Written by Naoki Higashida, a very smart, very self-aware, and very charming thirteen-year-old boy with autism, it is a one-of-a-kind memoir that demonstrates how an autistic mind thinks, feels, perceives, and responds in ways few of us can imagine. Parents and family members who never thought they could get inside the head of their autistic loved one, at last, have a way to break through to the curious, subtle, and complex life within.
Using an alphabet grid to painstakingly construct words, sentences, and thoughts that he is unable to speak out loud, Naoki answers even the most delicate questions that people want to know. Questions such as: “Why do people with autism talk so loudly and weirdly?” “Why do you line up your toy cars and blocks?” “Why don’t you make eye contact when you’re talking?” and “What’s the reason you jump?” (Naoki’s answer: “When I’m jumping, it’s as if my feelings are going upward to the sky.”) With disarming honesty and a generous heart, Naoki shares his unique point of view on not only autism but life itself. His insights—into the mystery of words, the wonders of laughter, and the elusiveness of memory—are so startling, so strange, and so powerful that you will never look at the world the same way again.
"A book that makes me want to say, "This is truly important, and anyone interested in autism should read it," is a rare find.
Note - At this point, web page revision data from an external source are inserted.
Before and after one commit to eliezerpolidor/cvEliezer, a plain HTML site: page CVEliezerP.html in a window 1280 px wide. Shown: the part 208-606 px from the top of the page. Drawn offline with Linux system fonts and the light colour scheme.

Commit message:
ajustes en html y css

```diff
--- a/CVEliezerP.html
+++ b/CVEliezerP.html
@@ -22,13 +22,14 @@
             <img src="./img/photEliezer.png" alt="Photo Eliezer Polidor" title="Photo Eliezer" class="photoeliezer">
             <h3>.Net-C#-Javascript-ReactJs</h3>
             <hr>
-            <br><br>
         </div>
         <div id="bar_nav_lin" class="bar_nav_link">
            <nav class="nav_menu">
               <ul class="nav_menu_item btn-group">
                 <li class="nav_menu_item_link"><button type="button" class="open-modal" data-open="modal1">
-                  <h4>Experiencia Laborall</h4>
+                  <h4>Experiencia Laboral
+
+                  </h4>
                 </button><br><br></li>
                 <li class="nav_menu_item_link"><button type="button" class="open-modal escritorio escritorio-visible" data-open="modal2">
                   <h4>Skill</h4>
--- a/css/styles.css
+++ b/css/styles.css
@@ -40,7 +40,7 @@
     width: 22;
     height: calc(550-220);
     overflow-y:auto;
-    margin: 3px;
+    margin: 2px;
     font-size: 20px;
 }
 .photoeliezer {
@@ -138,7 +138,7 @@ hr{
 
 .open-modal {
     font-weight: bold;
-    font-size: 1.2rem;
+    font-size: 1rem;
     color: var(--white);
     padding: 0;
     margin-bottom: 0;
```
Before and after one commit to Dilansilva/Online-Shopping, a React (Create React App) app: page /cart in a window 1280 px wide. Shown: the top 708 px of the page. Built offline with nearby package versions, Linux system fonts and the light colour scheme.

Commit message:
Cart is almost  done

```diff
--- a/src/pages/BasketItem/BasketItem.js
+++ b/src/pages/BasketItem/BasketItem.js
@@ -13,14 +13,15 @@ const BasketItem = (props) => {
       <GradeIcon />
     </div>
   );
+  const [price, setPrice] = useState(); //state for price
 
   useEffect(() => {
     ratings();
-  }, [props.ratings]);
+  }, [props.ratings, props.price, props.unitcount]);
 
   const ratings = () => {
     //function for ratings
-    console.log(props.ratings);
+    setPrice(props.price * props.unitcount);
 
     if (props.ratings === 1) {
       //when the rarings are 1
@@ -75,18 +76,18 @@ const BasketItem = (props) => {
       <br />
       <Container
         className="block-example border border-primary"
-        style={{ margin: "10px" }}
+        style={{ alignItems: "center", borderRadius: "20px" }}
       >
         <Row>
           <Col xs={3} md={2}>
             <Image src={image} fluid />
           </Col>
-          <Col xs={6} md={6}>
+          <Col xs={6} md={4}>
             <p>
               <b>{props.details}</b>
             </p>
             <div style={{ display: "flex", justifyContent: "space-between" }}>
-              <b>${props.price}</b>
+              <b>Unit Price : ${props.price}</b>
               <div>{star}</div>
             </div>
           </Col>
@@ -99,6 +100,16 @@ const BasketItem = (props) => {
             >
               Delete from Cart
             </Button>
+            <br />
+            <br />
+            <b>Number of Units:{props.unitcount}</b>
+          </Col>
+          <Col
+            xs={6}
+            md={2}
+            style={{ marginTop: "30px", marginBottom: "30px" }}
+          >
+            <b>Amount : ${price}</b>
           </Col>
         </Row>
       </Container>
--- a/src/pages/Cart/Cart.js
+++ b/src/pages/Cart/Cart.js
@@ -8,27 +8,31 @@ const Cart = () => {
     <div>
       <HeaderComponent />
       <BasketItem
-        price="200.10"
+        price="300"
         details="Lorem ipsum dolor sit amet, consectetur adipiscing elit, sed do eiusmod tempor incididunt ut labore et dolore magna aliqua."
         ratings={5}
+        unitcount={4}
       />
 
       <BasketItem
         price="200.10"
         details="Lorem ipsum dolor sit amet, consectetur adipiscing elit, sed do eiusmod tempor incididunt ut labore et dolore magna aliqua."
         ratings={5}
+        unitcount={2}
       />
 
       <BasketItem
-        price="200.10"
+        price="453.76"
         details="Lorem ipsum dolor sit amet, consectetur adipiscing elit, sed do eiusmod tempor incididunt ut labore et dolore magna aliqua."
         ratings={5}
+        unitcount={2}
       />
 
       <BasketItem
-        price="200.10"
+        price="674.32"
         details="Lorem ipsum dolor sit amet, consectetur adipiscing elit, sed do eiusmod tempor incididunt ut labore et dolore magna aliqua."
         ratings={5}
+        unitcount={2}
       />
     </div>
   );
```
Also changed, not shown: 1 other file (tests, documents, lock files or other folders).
The Reason I Jump achieves that status . . . [it] builds one of the strongest bridges yet constructed between the world of autism and the neurotypical world . . . There are many more questions I'd like to ask Naoki, but the first words I'd say to him are "thank you". - The Sunday Times
"A book that acts like a door to another logic, explaining why an autistic child might flap his hands in front of his face, disappear suddenly from home - or jump." - Sunday Telegraph
"This is the best book on autism that I have read. It's beautifully written, uplifting and heartbreaking all at once, and has been enormously helpful for me to try to understand how someone with autism connects with the world. It should be read by everyone." - Meredith, parent